-------- Input for this task

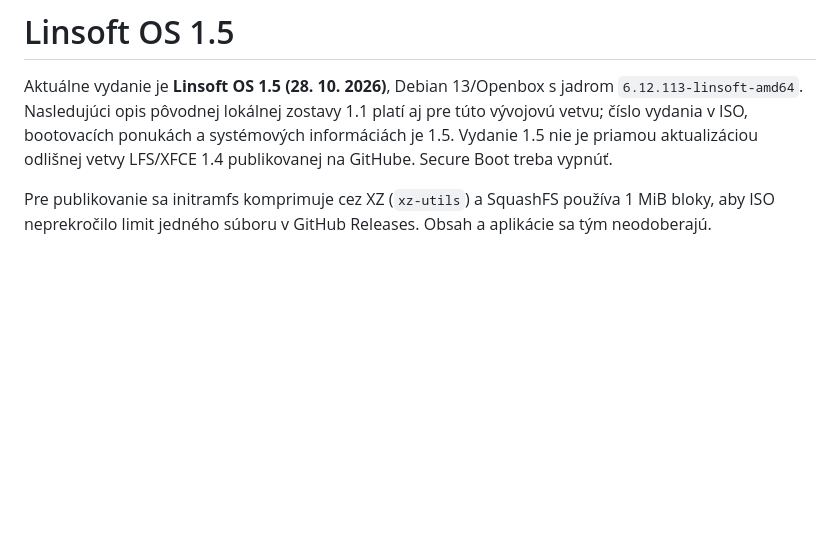
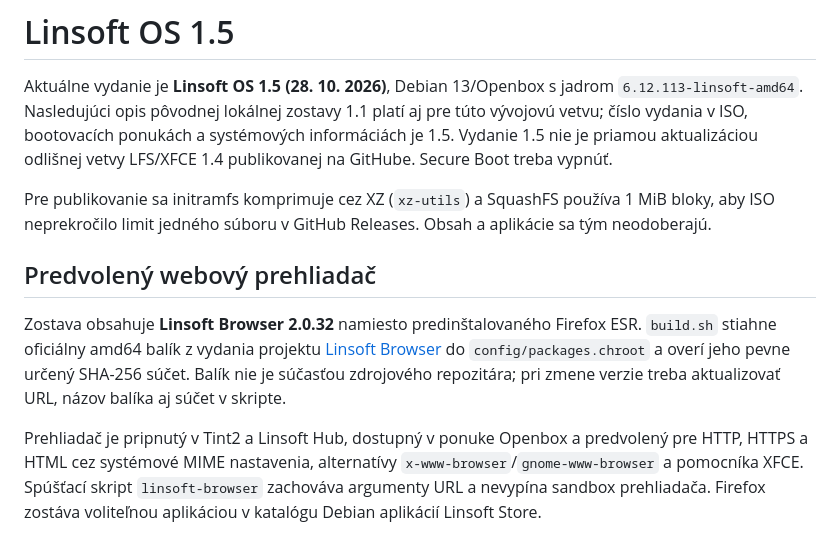
Before and after one commit to Linsoft1/linsoft-os, a Markdown page: linsoft/debian-live/README.md, the part around one of its changes. GitHub-like rendering; blank space fills up the shorter version.

Commit message:
Replace Firefox with integrated Linsoft Browser in live ISO
Co-authored-by: Copilot <223556219+Copilot@users.noreply.github.com>

```diff
--- a/linsoft/debian-live/README.md
+++ b/linsoft/debian-live/README.md
@@ -3,3 +3,19 @@
 Aktuálne vydanie je **Linsoft OS 1.5 (28. 10. 2026)**, Debian 13/Openbox s jadrom `6.12.113-linsoft-amd64`. Nasledujúci opis pôvodnej lokálnej zostavy 1.1 platí aj pre túto vývojovú vetvu; číslo vydania v ISO, bootovacích ponukách a systémových informáciách je 1.5. Vydanie 1.5 nie je priamou aktualizáciou odlišnej vetvy LFS/XFCE 1.4 publikovanej na GitHube. Secure Boot treba vypnúť.
 
 Pre publikovanie sa initramfs komprimuje cez XZ (`xz-utils`) a SquashFS používa 1 MiB bloky, aby ISO neprekročilo limit jedného súboru v GitHub Releases. Obsah a aplikácie sa tým neodoberajú.
+
+## Predvolený webový prehliadač
+
+Zostava obsahuje **Linsoft Browser 2.0.32** namiesto predinštalovaného Firefox ESR.
+`build.sh` stiahne oficiálny amd64 balík z vydania projektu
+[Linsoft Browser](https://github.com/Linsoft1/v2.0.1/releases/tag/v2.0.32)
+do `config/packages.chroot` a overí jeho pevne určený SHA-256 súčet.
+Balík nie je súčasťou zdrojového repozitára; pri zmene verzie treba aktualizovať
+URL, názov balíka aj súčet v skripte.
+
+Prehliadač je pripnutý v Tint2 a Linsoft Hub, dostupný v ponuke Openbox
+a predvolený pre HTTP, HTTPS a HTML cez systémové MIME nastavenia, alternatívy
+`x-www-browser`/`gnome-www-browser` a pomocníka XFCE. Spúšťací skript
+`linsoft-browser` zachováva argumenty URL a nevypína sandbox prehliadača.
+Firefox zostáva voliteľnou aplikáciou v katalógu Debian aplikácií Linsoft Store.
+
```
Also changed, not shown: other parts of linsoft/debian-live/README.md (+8 -0 lines), CHANGELOG.md (+7 -0 lines), docs/img/linsoft15-browser.png (added), docs/img/linsoft15-desktop.png, docs/img/linsoft15-start-menu.png, 15 other files.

----------------

Copy the lines from the entries above in which the word "README" appears.

Before and after one commit to Linsoft1/linsoft-os, a Markdown page: linsoft/debian-live/README.md, the part around one of its changes. GitHub-like rendering; blank space fills up the shorter version.
--- a/linsoft/debian-live/README.md
+++ b/linsoft/debian-live/README.md
Also changed, not shown: other parts of linsoft/debian-live/README.md (+8 -0 lines), CHANGELOG.md (+7 -0 lines), docs/img/linsoft15-browser.png (added), docs/img/linsoft15-desktop.png, docs/img/linsoft15-start-menu.png, 15 other files.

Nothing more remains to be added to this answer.